Recent experience has also showed us that the law remains vulnerable in the wrong hands, when those in office subvert it for political survival and selfish gain, instead of using it as a guide in the fulfillment of their mandate, and in fostering our nation’s progress.
As media practitioners, you have reported the strides we have taken in governance; and you have communicated to us in government the aspirations of the Filipino people. In your pages are accounts of how we have endeavored to strengthen our institutions, and how we have pursued the idea that the letter of the law must be used to uphold the spirit of the law. In fact, the entire nation is seeing that process unfold on a daily basis, and it is heartening to see how our people have understood the importance of what we have set out to do.
Why are we doing this? Why do we insist on justice? During the campaign, people often asked me about my vision for my presidency. I told them that it was composed of three ideals, all of which I stand by to this day: the first is that, as President, I must ensure the efficient allocation of resources. The people should be given their due; their taxes should go to services that will allow them to live a dignified life. The second is that no one should be left behind. We must ensure inclusive growth: opportunities to bridge the gap between rich and poor do exist, and economic policies and projects must redound most especially to the benefit of those in the margins.
And the third is the idea that serves as the foundation for the first two: for there to be equity, there must be accountability.

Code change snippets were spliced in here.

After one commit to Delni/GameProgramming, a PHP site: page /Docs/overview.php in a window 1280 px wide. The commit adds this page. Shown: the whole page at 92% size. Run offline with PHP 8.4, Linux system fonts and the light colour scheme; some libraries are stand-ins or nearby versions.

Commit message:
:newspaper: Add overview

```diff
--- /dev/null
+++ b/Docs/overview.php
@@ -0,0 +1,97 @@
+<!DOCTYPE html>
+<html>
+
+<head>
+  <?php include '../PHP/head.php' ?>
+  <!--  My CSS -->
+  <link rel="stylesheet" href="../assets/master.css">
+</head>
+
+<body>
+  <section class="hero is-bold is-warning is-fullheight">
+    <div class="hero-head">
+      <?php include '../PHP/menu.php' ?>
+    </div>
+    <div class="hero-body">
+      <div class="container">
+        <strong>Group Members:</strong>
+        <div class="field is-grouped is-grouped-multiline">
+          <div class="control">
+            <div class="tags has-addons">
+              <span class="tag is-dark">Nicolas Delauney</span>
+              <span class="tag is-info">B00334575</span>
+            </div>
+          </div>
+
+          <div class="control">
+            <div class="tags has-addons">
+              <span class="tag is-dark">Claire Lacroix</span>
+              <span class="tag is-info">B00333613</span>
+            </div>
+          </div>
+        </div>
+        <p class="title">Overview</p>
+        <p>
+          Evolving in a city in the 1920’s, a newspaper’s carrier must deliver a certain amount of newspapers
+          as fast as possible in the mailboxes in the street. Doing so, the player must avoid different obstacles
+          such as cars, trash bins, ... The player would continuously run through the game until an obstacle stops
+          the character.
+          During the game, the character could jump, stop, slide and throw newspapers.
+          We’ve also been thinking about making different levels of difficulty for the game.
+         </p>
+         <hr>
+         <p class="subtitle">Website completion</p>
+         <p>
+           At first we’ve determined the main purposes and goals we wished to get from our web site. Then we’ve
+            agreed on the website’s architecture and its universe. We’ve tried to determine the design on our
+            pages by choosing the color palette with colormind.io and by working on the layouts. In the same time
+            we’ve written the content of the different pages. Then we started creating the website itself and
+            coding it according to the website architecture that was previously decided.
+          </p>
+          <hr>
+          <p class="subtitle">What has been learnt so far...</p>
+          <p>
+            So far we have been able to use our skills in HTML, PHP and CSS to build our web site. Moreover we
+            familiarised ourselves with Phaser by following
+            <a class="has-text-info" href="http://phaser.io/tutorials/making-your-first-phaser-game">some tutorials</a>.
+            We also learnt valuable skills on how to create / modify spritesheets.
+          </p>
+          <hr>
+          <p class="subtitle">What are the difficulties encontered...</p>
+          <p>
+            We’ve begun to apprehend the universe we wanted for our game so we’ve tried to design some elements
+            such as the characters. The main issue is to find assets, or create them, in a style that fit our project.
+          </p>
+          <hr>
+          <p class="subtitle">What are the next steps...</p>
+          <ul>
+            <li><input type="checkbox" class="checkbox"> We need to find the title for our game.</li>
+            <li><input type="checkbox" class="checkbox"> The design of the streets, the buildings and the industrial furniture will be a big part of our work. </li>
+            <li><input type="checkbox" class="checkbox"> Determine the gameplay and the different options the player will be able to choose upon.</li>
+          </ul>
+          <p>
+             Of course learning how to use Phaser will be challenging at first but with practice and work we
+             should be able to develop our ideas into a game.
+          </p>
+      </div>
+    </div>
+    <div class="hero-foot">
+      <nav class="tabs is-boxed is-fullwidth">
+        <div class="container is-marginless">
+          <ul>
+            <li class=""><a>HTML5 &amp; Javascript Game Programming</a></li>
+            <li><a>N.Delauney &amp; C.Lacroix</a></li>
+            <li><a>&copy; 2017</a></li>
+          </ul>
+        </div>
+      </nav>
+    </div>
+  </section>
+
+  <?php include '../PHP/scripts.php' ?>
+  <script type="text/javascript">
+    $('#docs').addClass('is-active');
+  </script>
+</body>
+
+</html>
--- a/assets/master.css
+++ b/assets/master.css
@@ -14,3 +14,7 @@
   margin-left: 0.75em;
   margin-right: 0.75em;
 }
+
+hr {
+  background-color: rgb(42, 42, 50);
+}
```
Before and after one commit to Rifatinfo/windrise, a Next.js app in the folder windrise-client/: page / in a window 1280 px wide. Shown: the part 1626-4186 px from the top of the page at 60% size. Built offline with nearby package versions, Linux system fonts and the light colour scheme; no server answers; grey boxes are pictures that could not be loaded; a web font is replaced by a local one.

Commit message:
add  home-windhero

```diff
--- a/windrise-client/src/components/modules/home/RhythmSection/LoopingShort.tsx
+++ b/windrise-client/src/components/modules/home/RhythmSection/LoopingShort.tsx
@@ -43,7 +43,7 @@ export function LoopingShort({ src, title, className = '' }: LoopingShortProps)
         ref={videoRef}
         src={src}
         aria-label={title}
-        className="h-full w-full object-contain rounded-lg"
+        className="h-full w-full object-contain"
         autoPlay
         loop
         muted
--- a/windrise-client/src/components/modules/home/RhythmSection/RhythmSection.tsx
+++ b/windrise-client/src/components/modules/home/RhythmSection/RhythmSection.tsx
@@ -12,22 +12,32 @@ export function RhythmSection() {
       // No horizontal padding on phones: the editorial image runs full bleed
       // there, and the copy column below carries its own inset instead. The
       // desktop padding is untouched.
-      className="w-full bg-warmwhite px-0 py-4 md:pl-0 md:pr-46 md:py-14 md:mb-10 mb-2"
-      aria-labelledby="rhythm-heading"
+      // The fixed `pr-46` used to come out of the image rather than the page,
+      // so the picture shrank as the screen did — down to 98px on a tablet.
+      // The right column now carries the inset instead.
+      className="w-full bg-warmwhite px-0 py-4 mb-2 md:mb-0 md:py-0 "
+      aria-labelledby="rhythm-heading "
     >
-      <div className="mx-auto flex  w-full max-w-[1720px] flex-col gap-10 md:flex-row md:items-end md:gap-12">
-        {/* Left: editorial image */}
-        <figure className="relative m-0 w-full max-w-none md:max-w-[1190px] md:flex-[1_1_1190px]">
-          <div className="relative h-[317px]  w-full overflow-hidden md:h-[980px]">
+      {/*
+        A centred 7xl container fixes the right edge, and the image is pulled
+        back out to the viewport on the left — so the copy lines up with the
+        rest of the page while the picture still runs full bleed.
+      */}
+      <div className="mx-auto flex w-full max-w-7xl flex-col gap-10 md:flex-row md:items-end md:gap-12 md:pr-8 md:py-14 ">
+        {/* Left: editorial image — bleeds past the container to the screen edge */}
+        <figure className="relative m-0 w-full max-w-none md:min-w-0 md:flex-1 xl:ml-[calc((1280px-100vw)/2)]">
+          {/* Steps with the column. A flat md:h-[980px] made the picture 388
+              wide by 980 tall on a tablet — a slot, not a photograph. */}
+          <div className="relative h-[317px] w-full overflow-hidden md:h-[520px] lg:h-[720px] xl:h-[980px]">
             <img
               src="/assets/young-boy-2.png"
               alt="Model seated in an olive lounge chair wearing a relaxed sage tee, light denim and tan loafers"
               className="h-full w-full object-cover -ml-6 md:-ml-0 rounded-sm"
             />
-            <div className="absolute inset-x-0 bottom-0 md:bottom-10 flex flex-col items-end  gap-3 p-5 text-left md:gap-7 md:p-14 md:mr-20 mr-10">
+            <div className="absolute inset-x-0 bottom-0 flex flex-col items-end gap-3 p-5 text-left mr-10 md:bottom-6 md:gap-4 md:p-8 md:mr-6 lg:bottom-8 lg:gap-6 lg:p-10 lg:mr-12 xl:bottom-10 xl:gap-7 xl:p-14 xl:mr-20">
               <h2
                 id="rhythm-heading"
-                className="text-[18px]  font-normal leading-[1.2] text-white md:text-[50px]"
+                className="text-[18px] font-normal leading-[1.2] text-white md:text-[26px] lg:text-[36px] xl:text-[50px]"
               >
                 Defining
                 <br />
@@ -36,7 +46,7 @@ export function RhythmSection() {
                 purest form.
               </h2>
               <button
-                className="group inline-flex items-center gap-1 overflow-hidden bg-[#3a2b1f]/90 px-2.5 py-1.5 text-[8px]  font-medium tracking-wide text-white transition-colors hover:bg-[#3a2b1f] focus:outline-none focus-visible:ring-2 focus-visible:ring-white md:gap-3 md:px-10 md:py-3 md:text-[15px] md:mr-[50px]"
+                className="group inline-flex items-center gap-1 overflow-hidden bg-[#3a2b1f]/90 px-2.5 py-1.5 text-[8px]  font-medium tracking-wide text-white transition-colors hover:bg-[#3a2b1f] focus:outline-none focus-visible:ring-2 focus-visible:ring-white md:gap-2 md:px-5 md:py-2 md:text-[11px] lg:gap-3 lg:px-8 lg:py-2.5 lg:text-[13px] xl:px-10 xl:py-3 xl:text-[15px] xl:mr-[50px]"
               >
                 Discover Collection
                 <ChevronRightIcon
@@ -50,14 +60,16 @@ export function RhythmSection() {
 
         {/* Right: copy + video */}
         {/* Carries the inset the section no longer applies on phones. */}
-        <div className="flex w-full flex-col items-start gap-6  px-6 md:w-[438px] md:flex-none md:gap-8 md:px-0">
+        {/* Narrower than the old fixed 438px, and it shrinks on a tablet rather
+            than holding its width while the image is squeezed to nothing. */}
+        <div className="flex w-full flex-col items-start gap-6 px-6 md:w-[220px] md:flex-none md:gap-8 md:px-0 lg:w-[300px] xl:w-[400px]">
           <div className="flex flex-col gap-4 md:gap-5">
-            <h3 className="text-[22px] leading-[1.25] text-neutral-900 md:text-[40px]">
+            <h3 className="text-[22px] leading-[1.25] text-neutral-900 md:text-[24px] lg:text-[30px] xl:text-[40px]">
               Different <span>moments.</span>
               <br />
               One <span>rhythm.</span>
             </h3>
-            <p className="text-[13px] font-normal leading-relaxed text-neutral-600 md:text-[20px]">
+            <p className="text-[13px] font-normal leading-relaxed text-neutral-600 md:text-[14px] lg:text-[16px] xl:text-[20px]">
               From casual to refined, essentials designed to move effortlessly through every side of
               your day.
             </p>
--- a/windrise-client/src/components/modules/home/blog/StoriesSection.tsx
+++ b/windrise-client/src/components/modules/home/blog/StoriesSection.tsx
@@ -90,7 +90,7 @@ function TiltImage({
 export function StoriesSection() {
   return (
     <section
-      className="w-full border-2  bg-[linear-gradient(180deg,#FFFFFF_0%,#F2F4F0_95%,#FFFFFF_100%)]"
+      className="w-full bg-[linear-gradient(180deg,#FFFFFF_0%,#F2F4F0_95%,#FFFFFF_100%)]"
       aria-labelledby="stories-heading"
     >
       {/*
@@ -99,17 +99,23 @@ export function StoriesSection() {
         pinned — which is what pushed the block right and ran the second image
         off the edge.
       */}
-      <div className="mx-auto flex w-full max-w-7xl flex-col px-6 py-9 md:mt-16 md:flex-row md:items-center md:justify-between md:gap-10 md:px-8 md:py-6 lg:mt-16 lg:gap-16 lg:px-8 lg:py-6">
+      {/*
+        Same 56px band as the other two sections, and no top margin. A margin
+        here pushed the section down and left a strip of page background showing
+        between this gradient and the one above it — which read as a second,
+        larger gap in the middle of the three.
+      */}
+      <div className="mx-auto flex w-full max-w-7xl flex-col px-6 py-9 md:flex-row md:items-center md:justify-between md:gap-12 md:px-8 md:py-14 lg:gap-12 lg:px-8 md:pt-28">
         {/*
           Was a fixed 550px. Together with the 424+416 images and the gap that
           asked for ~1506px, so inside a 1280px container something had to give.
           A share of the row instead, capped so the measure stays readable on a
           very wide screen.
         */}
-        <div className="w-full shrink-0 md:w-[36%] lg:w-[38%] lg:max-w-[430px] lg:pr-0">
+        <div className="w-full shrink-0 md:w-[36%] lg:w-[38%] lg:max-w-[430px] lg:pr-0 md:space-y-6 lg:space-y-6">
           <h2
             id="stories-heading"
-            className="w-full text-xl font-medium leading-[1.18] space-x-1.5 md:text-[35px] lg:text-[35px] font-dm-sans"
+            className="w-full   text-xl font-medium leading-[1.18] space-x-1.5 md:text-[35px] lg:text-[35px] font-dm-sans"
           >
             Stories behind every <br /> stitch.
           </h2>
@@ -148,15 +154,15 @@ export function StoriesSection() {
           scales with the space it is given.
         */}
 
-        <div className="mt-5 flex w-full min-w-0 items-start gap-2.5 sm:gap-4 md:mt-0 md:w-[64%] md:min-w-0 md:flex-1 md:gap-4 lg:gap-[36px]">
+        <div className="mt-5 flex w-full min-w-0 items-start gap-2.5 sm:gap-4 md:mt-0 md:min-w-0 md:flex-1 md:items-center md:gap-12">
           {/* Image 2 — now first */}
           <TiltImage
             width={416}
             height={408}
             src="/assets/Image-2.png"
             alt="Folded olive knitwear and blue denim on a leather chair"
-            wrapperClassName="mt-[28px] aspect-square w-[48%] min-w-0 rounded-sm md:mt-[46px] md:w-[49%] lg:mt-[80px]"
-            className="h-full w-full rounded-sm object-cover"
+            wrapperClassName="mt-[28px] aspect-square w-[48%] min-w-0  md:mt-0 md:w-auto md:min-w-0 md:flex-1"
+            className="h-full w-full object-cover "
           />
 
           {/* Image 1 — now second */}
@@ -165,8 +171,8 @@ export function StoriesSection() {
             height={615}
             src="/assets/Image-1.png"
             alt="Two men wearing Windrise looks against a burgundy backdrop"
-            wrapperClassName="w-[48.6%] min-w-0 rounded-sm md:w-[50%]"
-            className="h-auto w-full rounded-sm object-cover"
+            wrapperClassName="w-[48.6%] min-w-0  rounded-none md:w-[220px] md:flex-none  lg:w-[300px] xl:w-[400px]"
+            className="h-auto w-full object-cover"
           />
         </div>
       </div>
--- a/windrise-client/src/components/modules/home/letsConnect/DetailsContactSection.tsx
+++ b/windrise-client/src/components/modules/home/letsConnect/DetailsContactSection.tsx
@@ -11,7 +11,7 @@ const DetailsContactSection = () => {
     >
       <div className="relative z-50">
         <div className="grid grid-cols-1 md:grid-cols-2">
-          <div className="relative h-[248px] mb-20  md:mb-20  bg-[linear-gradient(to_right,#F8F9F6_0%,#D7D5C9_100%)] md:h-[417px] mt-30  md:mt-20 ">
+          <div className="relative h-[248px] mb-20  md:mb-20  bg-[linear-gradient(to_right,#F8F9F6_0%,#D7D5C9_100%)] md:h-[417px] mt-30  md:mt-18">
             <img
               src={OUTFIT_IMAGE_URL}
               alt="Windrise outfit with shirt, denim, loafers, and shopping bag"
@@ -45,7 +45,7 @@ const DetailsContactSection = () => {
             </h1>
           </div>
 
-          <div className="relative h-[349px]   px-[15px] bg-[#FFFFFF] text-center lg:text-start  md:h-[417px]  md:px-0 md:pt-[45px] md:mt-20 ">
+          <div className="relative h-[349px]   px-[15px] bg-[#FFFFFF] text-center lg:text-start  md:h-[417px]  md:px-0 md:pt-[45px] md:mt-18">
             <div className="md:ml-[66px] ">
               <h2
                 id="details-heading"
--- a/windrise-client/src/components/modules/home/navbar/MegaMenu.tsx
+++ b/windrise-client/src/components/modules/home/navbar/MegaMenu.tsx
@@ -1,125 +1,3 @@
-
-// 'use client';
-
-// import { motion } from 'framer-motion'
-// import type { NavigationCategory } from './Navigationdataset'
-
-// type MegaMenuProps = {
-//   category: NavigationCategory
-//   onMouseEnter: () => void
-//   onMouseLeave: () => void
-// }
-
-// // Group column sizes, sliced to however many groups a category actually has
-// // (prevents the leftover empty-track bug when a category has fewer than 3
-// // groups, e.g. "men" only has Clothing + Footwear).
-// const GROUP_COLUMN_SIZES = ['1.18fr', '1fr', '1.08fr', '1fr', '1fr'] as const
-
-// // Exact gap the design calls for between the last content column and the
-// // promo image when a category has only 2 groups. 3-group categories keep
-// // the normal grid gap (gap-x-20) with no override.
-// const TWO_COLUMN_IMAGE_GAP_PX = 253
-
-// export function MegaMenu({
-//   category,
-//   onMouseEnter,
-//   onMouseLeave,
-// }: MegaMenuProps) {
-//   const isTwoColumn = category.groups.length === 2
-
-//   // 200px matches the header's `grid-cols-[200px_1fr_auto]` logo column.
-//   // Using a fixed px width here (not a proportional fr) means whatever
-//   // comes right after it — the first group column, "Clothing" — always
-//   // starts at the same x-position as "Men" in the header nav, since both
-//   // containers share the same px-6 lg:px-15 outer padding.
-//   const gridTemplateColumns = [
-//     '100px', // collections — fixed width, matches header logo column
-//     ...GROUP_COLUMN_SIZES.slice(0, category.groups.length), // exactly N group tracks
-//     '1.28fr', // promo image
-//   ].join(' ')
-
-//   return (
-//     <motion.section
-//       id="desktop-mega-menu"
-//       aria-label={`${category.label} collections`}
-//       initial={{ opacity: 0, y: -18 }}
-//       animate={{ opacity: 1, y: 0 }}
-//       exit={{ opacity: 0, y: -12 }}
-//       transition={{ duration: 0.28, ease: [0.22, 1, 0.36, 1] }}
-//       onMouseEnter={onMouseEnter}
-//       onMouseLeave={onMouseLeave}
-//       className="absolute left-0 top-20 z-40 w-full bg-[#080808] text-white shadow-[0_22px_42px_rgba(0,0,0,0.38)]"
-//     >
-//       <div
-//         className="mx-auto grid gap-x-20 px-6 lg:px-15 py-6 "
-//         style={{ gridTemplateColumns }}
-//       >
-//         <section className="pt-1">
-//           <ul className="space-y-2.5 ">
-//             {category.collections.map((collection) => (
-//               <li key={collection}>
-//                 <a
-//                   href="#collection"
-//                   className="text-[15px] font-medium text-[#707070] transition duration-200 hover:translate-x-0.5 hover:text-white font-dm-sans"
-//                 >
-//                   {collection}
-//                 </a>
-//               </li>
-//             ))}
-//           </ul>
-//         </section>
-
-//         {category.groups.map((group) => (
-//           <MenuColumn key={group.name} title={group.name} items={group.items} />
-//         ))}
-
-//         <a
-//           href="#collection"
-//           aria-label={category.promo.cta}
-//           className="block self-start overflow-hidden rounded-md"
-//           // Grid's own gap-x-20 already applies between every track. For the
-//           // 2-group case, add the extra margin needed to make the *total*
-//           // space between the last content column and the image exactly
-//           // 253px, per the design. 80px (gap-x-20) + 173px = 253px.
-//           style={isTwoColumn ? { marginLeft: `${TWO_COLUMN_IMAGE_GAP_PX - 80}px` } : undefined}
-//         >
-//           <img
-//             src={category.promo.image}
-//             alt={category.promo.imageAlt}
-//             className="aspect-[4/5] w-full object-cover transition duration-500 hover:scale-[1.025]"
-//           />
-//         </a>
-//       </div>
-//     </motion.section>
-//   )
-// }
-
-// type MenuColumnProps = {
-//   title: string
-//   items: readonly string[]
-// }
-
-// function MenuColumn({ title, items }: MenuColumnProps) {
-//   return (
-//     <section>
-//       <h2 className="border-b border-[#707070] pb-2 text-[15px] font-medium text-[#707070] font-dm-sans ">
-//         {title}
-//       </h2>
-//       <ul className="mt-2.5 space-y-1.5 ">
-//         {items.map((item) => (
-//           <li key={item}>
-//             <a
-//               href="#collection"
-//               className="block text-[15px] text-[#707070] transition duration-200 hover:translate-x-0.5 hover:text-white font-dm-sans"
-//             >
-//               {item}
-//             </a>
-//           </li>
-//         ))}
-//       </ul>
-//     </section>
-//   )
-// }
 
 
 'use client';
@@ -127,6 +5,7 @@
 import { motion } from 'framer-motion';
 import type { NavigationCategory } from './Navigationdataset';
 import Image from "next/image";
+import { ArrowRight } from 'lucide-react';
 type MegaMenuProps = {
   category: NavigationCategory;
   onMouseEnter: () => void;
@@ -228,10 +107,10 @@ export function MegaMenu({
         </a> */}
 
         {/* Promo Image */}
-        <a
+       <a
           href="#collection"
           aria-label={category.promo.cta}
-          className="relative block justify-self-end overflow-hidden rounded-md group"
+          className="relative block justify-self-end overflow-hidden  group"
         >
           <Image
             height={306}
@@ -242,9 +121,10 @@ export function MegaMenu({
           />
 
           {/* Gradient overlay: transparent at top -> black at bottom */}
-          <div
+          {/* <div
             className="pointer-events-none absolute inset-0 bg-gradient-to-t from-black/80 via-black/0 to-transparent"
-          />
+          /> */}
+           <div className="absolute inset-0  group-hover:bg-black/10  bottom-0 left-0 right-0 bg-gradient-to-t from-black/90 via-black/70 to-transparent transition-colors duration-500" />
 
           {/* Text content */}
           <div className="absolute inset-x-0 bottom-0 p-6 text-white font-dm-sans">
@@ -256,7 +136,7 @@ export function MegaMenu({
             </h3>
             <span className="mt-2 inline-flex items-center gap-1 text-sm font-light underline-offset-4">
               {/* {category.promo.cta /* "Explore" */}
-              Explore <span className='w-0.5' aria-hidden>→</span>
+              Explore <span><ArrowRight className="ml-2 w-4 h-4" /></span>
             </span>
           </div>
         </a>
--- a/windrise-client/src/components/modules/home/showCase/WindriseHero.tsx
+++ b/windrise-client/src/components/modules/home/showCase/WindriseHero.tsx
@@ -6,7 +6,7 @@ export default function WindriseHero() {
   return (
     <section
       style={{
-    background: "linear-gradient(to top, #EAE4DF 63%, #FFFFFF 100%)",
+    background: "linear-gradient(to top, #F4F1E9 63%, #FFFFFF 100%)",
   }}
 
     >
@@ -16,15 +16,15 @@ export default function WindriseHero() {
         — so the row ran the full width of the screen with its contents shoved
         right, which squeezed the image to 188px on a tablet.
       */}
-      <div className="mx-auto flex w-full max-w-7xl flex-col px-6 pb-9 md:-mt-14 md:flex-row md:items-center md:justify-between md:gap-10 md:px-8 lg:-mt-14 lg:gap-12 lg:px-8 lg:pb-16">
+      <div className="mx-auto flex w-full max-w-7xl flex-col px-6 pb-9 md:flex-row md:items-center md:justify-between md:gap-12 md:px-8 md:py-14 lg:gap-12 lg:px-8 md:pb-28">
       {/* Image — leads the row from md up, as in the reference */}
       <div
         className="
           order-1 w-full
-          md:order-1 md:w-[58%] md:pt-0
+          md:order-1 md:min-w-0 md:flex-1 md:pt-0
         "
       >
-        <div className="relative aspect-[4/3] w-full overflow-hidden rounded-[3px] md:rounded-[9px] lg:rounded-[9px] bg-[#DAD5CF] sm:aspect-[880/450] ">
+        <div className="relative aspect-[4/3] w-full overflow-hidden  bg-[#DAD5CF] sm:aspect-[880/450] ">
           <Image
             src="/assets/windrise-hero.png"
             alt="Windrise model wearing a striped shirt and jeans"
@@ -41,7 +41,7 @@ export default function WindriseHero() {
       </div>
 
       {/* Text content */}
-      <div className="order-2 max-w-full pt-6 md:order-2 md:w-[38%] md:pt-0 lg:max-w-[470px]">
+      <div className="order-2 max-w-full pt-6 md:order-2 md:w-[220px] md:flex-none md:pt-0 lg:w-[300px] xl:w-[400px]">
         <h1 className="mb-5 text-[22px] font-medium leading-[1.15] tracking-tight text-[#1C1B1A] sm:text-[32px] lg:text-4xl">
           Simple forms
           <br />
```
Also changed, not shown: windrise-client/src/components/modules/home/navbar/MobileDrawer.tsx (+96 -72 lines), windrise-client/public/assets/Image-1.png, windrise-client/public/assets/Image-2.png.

Every action must have consequences; this breeds predictable outcomes and a stable system, which eventually leads to a stable economy. These, ultimately, result in a society where people—investors, workers, ordinary citizens—buy into the system and contribute to moving the nation forward. Simply put: justice is the foundation of equitable progress.
Our Constitution is the bulwark of our freedoms–including the freedom of the press. With that freedom comes the corresponding responsibility of the Fourth Estate to be balanced and fair. In your editorial pages, the freest interplay of opinions can take place; your lifestyle pages are full of new trends; and your ever-reliable classifieds are full of job opportunities for our countrymen. All I ask, then, is that in the news, you cover our continuing efforts to achieve success on the three broad fronts I have described.
The Manila Bulletin has its fingers on the pulse of the people, and, ultimately, it is to them that we—our administration and your publication both—are accountable. I hope that the Manila Bulletin continues to flourish for the next century, as you remain true to your mandate of providing accurate and unbiased information to the public, without being sidetracked by the selfish agenda of some.
During martial law, the mainstream media had largely been reduced to a vehicle for government propaganda. No one, we in government included, wants a return to that era. But while we welcome the media’s role as a check and balance to the abuse of power, we also thirst for news and views that do not ignore the positive transformations taking place in our nation today, and that always serves to elevate the level of public discourse.
I hope, all of this, you do not take this as criticism, but as a gentle reminder of our responsibility to work together in strengthening the country and its institutions: by identifying what needs to be improved, but also by acknowledging that which is already right—so that it can be continued, and built furhter upon.  
Once again, my congratulations. Thank you, and good evening.